§ **Task requirements**
Search the entries below for the string "const" and copy the lines that hold it.

§ **Source information**
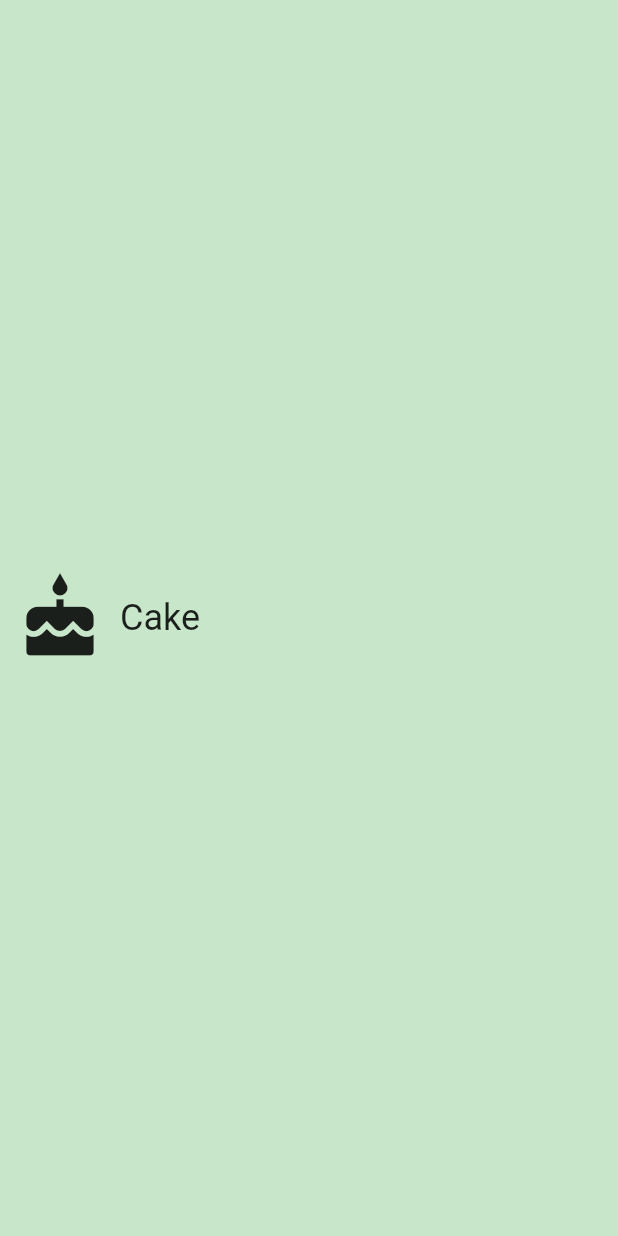
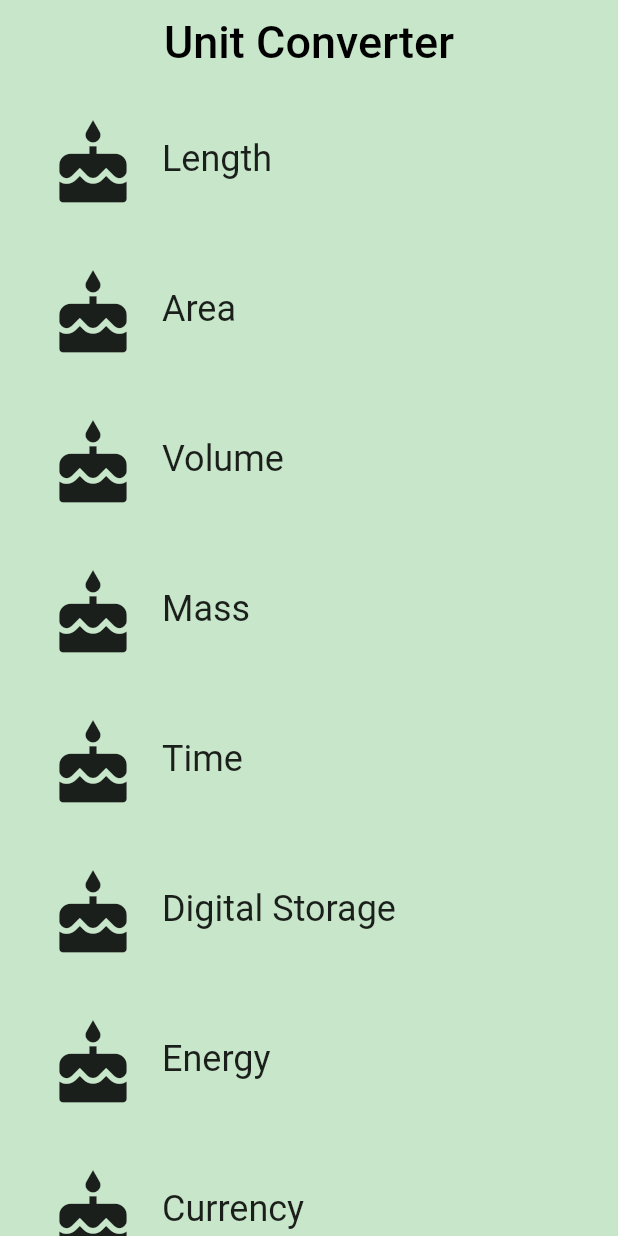
Before and after one commit to runnerro4d/Flutter, a Flutter app: the screen it shows after launch, on a phone screen of 412 x 824 dp. Run offline on Flutter 3.47's test engine with Material 2 defaults, Android fonts, the phone set to English and light mode, and no system bars.

Commit message:
Button App

```diff
--- a/lib/category.dart
+++ b/lib/category.dart
@@ -5,26 +5,39 @@
 // To keep your imports tidy, follow the ordering guidelines at
 // https://www.dartlang.org/guides/language/effective-dart/style#ordering
 import 'package:flutter/material.dart';
+// @required is defined in the meta.dart package
+import 'package:meta/meta.dart';
+
+// We use an underscore to indicate that these variables are private.
+// See https://www.dartlang.org/guides/language/effective-dart/design#libraries
+final _rowHeight = 100.0;
+final _borderRadius = BorderRadius.circular(_rowHeight / 2);
 
 /// A custom [Category] widget.
 ///
 /// The widget is composed on an [Icon] and [Text]. Tapping on the widget shows
 /// a colored [InkWell] animation.
 class Category extends StatelessWidget {
+  final String name;
+  final ColorSwatch color;
+  final IconData iconLocation;
+
   /// Creates a [Category].
   ///
   /// A [Category] saves the name of the Category (e.g. 'Length'), its color for
   /// the UI, and the icon that represents it (e.g. a ruler).
-  // TODO: You'll need the name, color, and iconLocation from main.dart
-  var newName;
-  var newIcon;
-  var newColor;
-
-  Category(myName, myIcon, myColor) {
-    newName = myName;
-    newIcon = myIcon;
-    newColor = myColor;
-  }
+// While the @required checks for whether a named parameter is passed in,
+// it doesn't check whether the object passed in is null. We check that
+// in the assert statement.
+  const Category({
+    Key key,
+    @required this.name,
+    @required this.color,
+    @required this.iconLocation,
+  })  : assert(name != null),
+        assert(color != null),
+        assert(iconLocation != null),
+        super(key: key);
 
   /// Builds a custom widget that shows [Category] information.
   ///
@@ -35,34 +48,45 @@ class Category extends StatelessWidget {
 // Theme ancestor in the tree. Below, we obtain the display1 text theme.
 // See https://docs.flutter.io/flutter/material/Theme-class.html
   Widget build(BuildContext context) {
-    // TODO: Build the custom widget here, referring to the Specs.
     return Material(
       color: Colors.transparent,
       child: Container(
-        height: 100.0,
+        height: _rowHeight,
         child: InkWell(
-          splashColor: newColor,
-          highlightColor: newColor,
-          borderRadius: BorderRadius.circular(50),
+          borderRadius: _borderRadius,
+          highlightColor: color,
+          splashColor: color,
+// We can use either the () => function() or the () { function(); }
+// syntax.
+          onTap: () {
+            print('I was tapped!');
+          },
+          child: Padding(
+            padding: EdgeInsets.all(8.0),
             child: Row(
               crossAxisAlignment: CrossAxisAlignment.stretch,
-            children: <Widget>[
+// There are two ways to denote a list: `[]` and `List()`.
+// Prefer to use the literal syntax, i.e. `[]`, instead of `List()`.
+// You can add the type argument if you'd like, i.e. <Widget>[].
+// See https://www.dartlang.org/guides/language/effective-dart/usage#do-use-collection-literals-when-possible
+              children: [
                 Padding(
-                  padding: EdgeInsets.all(10),
+                  padding: EdgeInsets.all(16.0),
                   child: Icon(
-                    newIcon,
-                    size: 60,
-                  )),
+                    iconLocation,
+                    size: 60.0,
+                  ),
+                ),
                 Center(
                   child: Text(
-                newName,
-                style: TextStyle(fontSize: 24),
-              )),
+                    name,
+                    textAlign: TextAlign.center,
+                    style: Theme.of(context).textTheme.headline,
+                  ),
+                ),
               ],
             ),
-          onTap: () {
-            print('I was tapped');
-          },
+          ),
         ),
       ),
     );
--- /dev/null
+++ b/lib/category_route.dart
@@ -0,0 +1,106 @@
+// Copyright 2018 The Chromium Authors. All rights reserved.
+// Use of this source code is governed by a BSD-style license that can be
+// found in the LICENSE file.
+
+import 'package:flutter/material.dart';
+import 'category.dart';
+
+final _backgroundColor = Colors.green[100];
+
+/// Category Route (screen).
+///
+/// This is the 'home' screen of the Unit Converter. It shows a header and
+/// a list of [Categories].
+///
+/// While it is named CategoryRoute, a more apt name would be CategoryScreen,
+/// because it is responsible for the UI at the route's destination.
+class CategoryRoute extends StatelessWidget {
+  const CategoryRoute();
+
+  static const _categoryNames = <String>[
+    'Length',
+    'Area',
+    'Volume',
+    'Mass',
+    'Time',
+    'Digital Storage',
+    'Energy',
+    'Currency',
+  ];
+
+  static const _baseColors = <Color>[
+    Colors.teal,
+    Colors.orange,
+    Colors.pinkAccent,
+    Colors.blueAccent,
+    Colors.yellow,
+    Colors.greenAccent,
+    Colors.purpleAccent,
+    Colors.red,
+  ];
+
+  @override
+  Widget build(BuildContext context) {
+    // TODO: Create a list of the eight Categories, using the names and colors
+    // from above. Use a placeholder icon, such as `Icons.cake` for each
+    // Category. We'll add custom icons later.
+
+    // TODO: Create a list view of the Categories
+    final listView = Container(
+      color: _backgroundColor,
+      padding: EdgeInsets.only(left: 8.0, right: 8.0),
+      child: ListView(
+        children: <Widget>[
+          Category(
+              name: _categoryNames[0],
+              color: _baseColors[0],
+              iconLocation: Icons.cake),
+          Category(
+              name: _categoryNames[1],
+              color: _baseColors[1],
+              iconLocation: Icons.cake),
+          Category(
+              name: _categoryNames[2],
+              color: _baseColors[2],
+              iconLocation: Icons.cake),
+          Category(
+              name: _categoryNames[3],
+              color: _baseColors[3],
+              iconLocation: Icons.cake),
+          Category(
+              name: _categoryNames[4],
+              color: _baseColors[4],
+              iconLocation: Icons.cake),
+          Category(
+              name: _categoryNames[5],
+              color: _baseColors[5],
+              iconLocation: Icons.cake),
+          Category(
+              name: _categoryNames[6],
+              color: _baseColors[6],
+              iconLocation: Icons.cake),
+          Category(
+              name: _categoryNames[7],
+              color: _baseColors[7],
+              iconLocation: Icons.cake)
+        ],
+      ),
+    );
+
+    // TODO: Create an App Bar
+    final appBar = AppBar(
+      backgroundColor: _backgroundColor,
+      title: Text(
+        'Unit Converter',
+        style: TextStyle(fontSize: 30.0, color: Colors.black),
+      ),
+      centerTitle: true,
+      elevation: 0.0,
+    );
+
+    return Scaffold(
+      appBar: appBar,
+      body: listView,
+    );
+  }
+}
--- a/lib/main.dart
+++ b/lib/main.dart
@@ -5,15 +5,7 @@
 // You can read about packages here: https://flutter.io/using-packages/
 import 'package:flutter/material.dart';
 
-// You can use a relative import, i.e. `import 'category.dart';` or
-// a package import, as shown below.
-// More details at http://dart-lang.github.io/linter/lints/avoid_relative_lib_imports.html
-import 'category.dart';
-
-// TODO: Pass this information into your custom [Category] widget
-const _categoryName = 'Cake';
-const _categoryIcon = Icons.cake;
-const _categoryColor = Colors.green;
+import 'category_route.dart';
 
 /// The function that is called when main.dart is run.
 void main() {
@@ -21,20 +13,18 @@ void main() {
 }
 
 /// This widget is the root of our application.
-/// Currently, we just show one widget in our app.
+///
+/// The first screen we see is a list [Categories].
 class UnitConverterApp extends StatelessWidget {
   @override
   Widget build(BuildContext context) {
     return MaterialApp(
+
       debugShowCheckedModeBanner: false,
       title: 'Unit Converter',
-      home: Scaffold(
-        backgroundColor: Colors.green[100],
-        body: Center(
-          // TODO: Determine what properties you'll need to pass into the widget
-          child: Category(_categoryName,_categoryIcon,_categoryColor),
-        ),
-      ),
+      // TODO: Instead of pointing to exactly 1 Category widget,
+      // our home should now point to an instance of the CategoryRoute widget.
+      home: CategoryRoute(),
     );
   }
 }
```
Lines whose indentation alone changed are shown as unchanged.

§ **Exercise output**
+  const Category({
+  const CategoryRoute();
+  static const _categoryNames = <String>[
+  static const _baseColors = <Color>[
-const _categoryName = 'Cake';
-const _categoryIcon = Icons.cake;
-const _categoryColor = Colors.green;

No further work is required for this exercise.